Problem details | A faithful copy of the listing below is needed, with its pictures left out.
══ Record excerpts
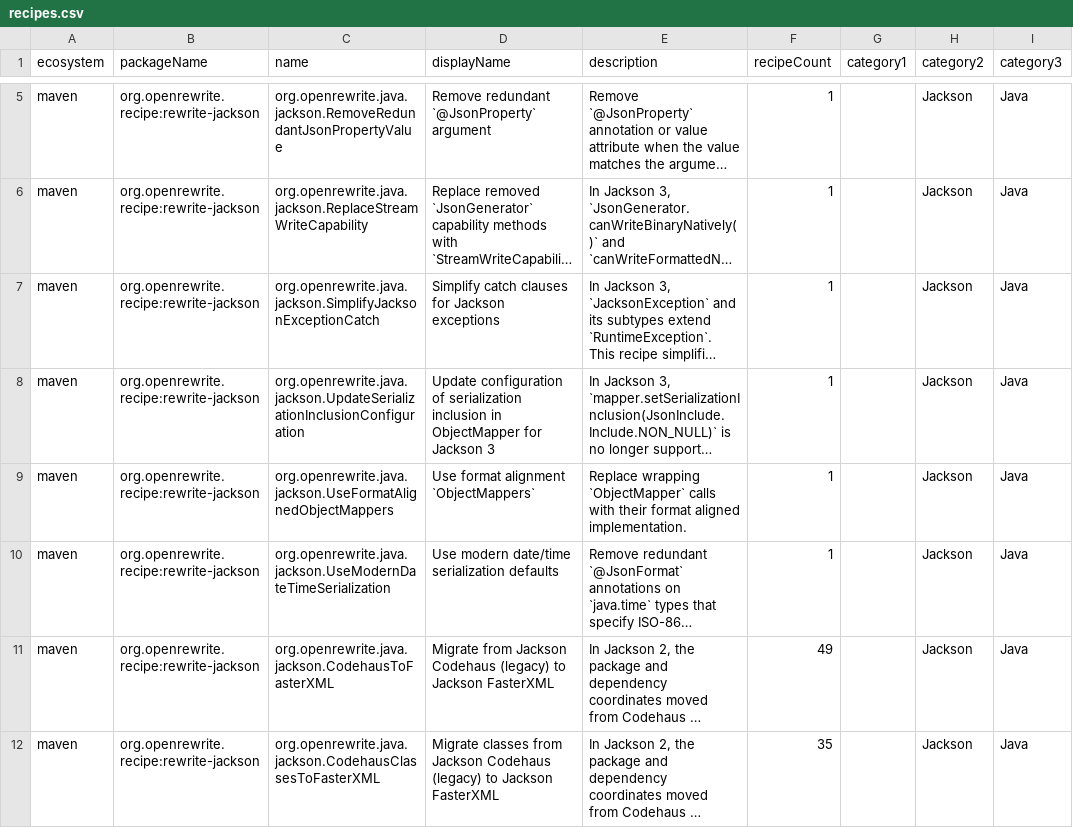
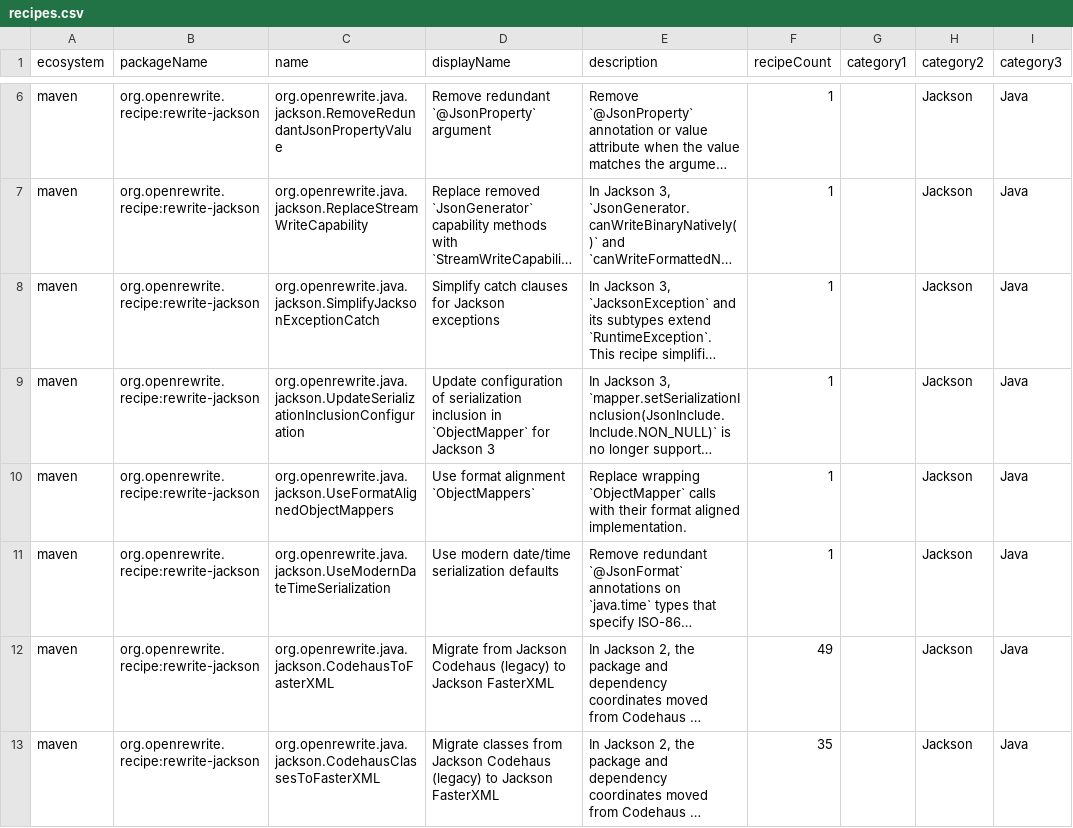
Before and after one commit to openrewrite/rewrite-jackson, a CSV file: src/main/resources/META-INF/rewrite/recipes.csv, drawn as a sheet; only a part is shown, gaps mark what is left out; long unchanged cells end in …; addresses are those after the commit; the diff covers the shown part only; the diff names each change by its address in the sheet, - before the commit and + after, or states it on an @@ line.

```diff
--- a/src/main/resources/META-INF/rewrite/recipes.csv
+++ b/src/main/resources/META-INF/rewrite/recipes.csv
-D9 (displayName): …inclusion in ObjectMapper for Jackson…
+D9 (displayName): …inclusion in `ObjectMapper` for Jackson…
```
Also changed, not shown: 1 added row and 3 edited cells elsewhere in this file, 2 other files.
════
Result |
Before and after one commit to openrewrite/rewrite-jackson, a CSV file: src/main/resources/META-INF/rewrite/recipes.csv, drawn as a sheet; only a part is shown, gaps mark what is left out; long unchanged cells end in …; addresses are those after the commit; the diff covers the shown part only; the diff names each change by its address in the sheet, - before the commit and + after, or states it on an @@ line.

```diff
--- a/src/main/resources/META-INF/rewrite/recipes.csv
+++ b/src/main/resources/META-INF/rewrite/recipes.csv
-D9 (displayName): …inclusion in ObjectMapper for Jackson…
+D9 (displayName): …inclusion in `ObjectMapper` for Jackson…
```
Also changed, not shown: 1 added row and 3 edited cells elsewhere in this file, 2 other files.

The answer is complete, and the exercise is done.